Go through the data below and copy each line where the word "항체치료제" occurs.

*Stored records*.
• • • •
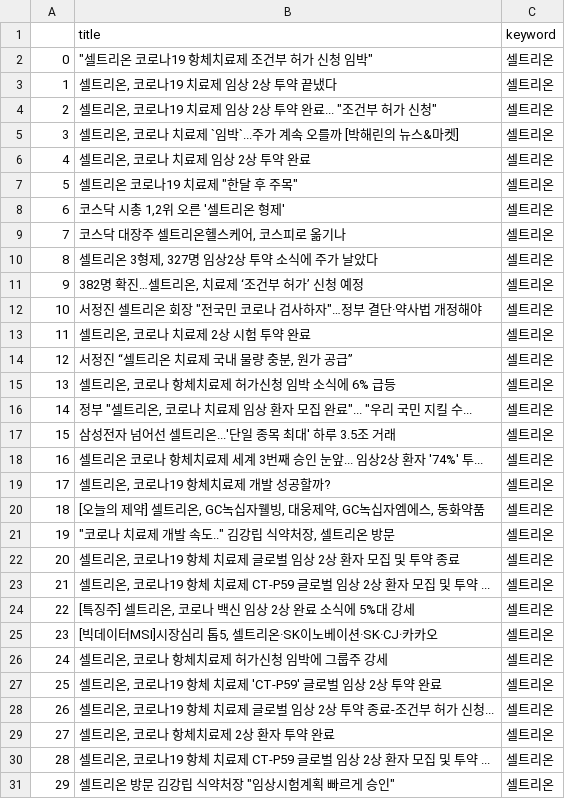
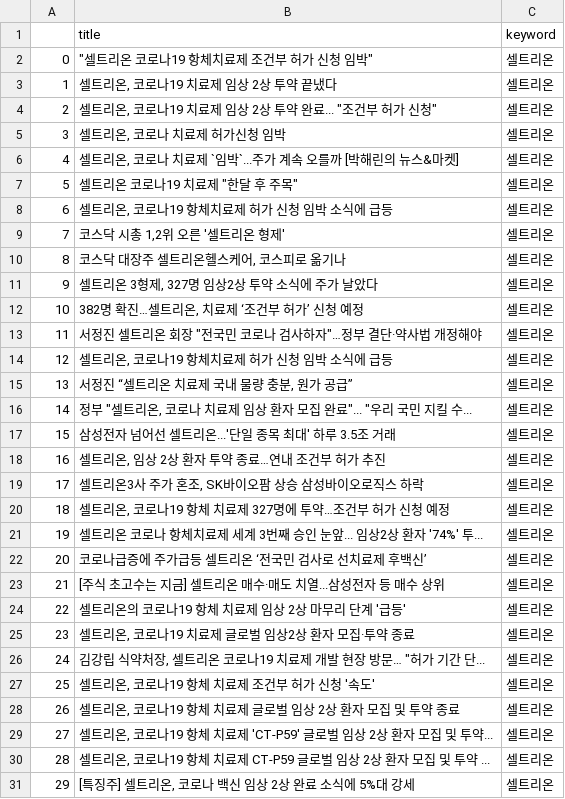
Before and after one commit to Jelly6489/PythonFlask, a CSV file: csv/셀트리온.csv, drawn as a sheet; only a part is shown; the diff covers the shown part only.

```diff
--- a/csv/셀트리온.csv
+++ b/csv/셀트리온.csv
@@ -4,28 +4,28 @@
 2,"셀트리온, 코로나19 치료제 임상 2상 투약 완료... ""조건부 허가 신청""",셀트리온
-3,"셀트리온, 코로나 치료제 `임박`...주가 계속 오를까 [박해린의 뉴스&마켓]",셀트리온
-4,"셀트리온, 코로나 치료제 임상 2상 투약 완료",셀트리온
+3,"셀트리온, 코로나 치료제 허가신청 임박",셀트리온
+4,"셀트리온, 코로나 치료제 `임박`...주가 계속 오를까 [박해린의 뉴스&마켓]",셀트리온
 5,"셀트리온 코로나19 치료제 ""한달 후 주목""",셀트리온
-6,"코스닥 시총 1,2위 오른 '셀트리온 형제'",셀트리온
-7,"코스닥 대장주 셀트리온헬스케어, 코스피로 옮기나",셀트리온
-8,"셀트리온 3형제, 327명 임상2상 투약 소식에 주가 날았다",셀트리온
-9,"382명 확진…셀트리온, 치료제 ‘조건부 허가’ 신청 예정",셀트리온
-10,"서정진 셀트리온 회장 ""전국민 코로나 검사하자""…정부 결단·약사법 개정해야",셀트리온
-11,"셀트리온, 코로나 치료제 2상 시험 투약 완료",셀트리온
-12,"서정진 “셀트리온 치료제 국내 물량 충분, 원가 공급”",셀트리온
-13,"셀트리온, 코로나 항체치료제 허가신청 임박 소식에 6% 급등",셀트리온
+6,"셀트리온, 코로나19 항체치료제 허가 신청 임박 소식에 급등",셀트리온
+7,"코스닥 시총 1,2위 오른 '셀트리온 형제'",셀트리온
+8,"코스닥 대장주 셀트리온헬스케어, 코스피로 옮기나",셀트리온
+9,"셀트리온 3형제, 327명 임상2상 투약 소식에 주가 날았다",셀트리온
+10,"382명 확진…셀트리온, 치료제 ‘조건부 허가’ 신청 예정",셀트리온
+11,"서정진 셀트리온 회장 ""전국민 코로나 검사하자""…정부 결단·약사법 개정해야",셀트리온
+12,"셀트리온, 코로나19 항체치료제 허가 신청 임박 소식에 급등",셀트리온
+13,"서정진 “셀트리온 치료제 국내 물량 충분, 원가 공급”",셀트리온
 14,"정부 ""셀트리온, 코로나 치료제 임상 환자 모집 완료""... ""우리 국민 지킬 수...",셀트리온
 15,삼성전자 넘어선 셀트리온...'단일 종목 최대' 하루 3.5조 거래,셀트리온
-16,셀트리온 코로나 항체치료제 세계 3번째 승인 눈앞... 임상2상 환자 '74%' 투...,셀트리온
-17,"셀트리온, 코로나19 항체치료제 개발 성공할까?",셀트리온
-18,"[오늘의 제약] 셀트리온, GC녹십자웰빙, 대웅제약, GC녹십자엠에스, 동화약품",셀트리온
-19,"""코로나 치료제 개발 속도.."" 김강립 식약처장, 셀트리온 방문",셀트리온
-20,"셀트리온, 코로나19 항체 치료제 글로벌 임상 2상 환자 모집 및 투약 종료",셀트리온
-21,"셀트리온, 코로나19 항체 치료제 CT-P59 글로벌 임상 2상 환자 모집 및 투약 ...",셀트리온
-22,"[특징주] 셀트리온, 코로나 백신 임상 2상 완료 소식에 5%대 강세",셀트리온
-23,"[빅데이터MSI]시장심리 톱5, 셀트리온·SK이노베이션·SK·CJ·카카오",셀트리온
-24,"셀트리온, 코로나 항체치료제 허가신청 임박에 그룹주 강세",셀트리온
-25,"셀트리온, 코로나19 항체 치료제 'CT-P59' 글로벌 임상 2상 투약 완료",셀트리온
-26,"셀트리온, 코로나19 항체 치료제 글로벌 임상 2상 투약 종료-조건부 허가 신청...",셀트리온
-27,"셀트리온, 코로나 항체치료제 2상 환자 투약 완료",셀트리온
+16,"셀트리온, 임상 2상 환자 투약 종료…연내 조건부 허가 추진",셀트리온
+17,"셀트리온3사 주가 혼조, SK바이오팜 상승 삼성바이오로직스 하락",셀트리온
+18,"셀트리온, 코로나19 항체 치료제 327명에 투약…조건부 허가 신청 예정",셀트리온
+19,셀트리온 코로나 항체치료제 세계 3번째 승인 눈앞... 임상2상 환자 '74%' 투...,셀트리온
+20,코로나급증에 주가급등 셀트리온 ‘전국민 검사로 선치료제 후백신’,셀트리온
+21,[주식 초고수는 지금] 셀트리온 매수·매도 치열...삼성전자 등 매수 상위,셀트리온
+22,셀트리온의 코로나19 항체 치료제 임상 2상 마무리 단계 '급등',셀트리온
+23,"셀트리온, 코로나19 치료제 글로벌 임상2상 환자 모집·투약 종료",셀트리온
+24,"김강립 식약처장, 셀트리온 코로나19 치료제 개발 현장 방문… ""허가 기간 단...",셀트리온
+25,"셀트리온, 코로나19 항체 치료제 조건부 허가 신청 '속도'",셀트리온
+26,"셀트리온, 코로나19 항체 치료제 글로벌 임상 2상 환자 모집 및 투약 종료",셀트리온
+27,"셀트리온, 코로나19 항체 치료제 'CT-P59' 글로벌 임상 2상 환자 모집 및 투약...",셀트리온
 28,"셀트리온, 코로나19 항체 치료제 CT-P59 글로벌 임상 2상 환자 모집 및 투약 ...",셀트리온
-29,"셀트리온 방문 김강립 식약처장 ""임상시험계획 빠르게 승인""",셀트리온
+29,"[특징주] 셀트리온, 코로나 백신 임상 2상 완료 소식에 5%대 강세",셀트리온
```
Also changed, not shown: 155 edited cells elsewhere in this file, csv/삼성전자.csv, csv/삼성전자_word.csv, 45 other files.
• • • •
*REPLY*.
-13,"셀트리온, 코로나 항체치료제 허가신청 임박 소식에 6% 급등",셀트리온
+6,"셀트리온, 코로나19 항체치료제 허가 신청 임박 소식에 급등",셀트리온
+12,"셀트리온, 코로나19 항체치료제 허가 신청 임박 소식에 급등",셀트리온
-16,셀트리온 코로나 항체치료제 세계 3번째 승인 눈앞... 임상2상 환자 '74%' 투...,셀트리온
-17,"셀트리온, 코로나19 항체치료제 개발 성공할까?",셀트리온
-24,"셀트리온, 코로나 항체치료제 허가신청 임박에 그룹주 강세",셀트리온
-27,"셀트리온, 코로나 항체치료제 2상 환자 투약 완료",셀트리온
+19,셀트리온 코로나 항체치료제 세계 3번째 승인 눈앞... 임상2상 환자 '74%' 투...,셀트리온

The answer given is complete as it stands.